(Detected change data)
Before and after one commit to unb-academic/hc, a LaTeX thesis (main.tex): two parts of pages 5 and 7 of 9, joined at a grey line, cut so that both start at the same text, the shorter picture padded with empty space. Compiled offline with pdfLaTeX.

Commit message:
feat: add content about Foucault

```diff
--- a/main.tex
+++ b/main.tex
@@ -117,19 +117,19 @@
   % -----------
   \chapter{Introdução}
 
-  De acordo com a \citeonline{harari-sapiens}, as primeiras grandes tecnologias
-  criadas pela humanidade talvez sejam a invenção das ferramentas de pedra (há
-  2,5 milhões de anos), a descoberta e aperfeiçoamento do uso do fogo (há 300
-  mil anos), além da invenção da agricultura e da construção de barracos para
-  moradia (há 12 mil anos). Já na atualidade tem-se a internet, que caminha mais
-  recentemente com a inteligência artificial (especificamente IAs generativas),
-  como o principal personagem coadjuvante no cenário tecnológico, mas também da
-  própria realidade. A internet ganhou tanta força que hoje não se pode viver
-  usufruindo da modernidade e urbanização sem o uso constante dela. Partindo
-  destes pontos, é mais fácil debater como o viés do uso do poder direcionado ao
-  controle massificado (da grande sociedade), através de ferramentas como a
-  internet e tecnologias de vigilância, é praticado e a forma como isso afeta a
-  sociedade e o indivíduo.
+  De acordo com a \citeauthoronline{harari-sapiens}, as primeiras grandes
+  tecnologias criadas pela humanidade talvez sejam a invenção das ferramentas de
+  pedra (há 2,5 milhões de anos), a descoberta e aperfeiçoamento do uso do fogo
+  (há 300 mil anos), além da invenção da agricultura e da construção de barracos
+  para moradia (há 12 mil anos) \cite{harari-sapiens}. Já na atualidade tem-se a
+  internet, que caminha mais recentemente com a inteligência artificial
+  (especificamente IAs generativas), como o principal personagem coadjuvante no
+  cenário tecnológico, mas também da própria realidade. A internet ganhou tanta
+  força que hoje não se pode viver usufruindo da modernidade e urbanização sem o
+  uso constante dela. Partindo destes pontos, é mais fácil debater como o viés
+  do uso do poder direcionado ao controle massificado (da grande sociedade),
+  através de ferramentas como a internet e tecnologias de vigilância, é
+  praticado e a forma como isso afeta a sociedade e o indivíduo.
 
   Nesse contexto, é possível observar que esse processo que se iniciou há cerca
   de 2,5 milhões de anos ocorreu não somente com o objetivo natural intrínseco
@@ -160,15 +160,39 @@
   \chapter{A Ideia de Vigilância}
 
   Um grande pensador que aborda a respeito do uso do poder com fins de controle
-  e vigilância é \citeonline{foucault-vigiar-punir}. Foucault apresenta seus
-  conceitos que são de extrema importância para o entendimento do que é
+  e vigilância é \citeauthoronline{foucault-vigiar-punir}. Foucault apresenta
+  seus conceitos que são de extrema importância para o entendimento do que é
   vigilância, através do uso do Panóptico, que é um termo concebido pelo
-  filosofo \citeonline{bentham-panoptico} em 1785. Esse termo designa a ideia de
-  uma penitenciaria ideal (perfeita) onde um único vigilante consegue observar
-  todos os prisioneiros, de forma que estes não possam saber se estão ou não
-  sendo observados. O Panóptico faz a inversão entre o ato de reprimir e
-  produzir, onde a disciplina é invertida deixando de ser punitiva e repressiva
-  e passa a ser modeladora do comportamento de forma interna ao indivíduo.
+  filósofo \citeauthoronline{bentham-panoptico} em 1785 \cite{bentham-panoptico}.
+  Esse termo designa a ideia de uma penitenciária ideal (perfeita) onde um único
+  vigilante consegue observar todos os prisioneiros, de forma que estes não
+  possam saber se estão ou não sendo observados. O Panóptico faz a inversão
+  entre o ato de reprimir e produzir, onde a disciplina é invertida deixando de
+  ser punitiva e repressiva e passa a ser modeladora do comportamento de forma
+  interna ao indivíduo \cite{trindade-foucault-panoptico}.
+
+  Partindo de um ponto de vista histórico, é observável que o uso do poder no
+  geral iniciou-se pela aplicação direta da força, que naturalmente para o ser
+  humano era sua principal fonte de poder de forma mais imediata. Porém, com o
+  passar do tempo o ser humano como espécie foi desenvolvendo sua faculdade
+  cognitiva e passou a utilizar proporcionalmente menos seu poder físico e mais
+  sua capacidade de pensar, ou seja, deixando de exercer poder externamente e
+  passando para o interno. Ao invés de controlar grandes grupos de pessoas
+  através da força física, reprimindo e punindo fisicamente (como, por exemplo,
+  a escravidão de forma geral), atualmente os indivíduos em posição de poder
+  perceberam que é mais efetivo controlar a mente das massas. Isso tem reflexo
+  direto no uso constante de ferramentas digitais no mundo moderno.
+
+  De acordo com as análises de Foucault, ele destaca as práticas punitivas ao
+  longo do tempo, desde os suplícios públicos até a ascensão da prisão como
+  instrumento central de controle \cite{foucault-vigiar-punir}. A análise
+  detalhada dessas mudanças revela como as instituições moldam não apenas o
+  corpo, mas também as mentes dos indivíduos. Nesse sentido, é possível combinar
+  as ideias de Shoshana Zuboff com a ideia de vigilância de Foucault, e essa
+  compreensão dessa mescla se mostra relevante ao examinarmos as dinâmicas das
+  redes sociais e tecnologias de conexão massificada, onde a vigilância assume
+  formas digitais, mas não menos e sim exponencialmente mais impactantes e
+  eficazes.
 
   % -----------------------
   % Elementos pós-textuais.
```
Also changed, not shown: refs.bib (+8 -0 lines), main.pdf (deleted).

==

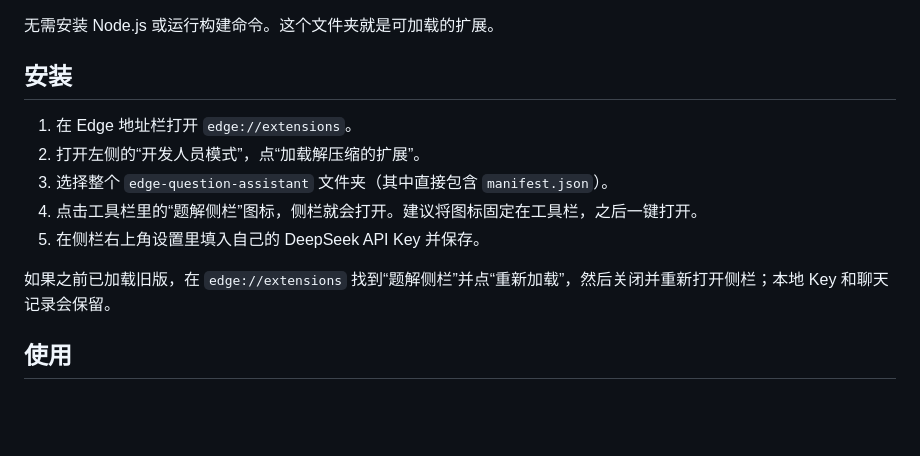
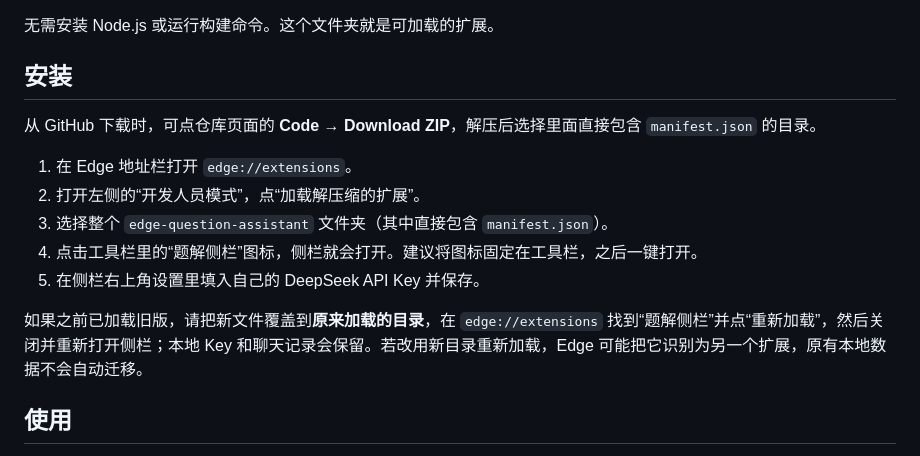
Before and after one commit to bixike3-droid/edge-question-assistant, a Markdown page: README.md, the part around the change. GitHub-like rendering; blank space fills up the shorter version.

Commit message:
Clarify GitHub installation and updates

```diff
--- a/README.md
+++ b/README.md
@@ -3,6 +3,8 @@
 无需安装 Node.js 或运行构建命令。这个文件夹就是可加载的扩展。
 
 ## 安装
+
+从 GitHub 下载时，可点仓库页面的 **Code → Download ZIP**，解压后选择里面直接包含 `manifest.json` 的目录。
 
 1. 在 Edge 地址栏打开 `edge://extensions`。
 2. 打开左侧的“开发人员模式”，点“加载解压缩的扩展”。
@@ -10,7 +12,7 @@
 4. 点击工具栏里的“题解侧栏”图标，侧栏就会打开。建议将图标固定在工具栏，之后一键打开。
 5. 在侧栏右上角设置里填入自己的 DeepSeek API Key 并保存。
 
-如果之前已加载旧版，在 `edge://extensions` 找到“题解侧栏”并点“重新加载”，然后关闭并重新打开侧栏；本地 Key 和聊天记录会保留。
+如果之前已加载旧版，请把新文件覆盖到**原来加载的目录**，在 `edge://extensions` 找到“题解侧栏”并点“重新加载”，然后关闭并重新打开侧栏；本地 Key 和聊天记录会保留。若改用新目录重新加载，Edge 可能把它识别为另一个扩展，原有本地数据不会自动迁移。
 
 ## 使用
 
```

--- WHAT TO DO ---
Wherever the word "anos" appears in a line of the records, count that line. Say how many there are, with no other words.

--- REPLY TO THE TASK ---
7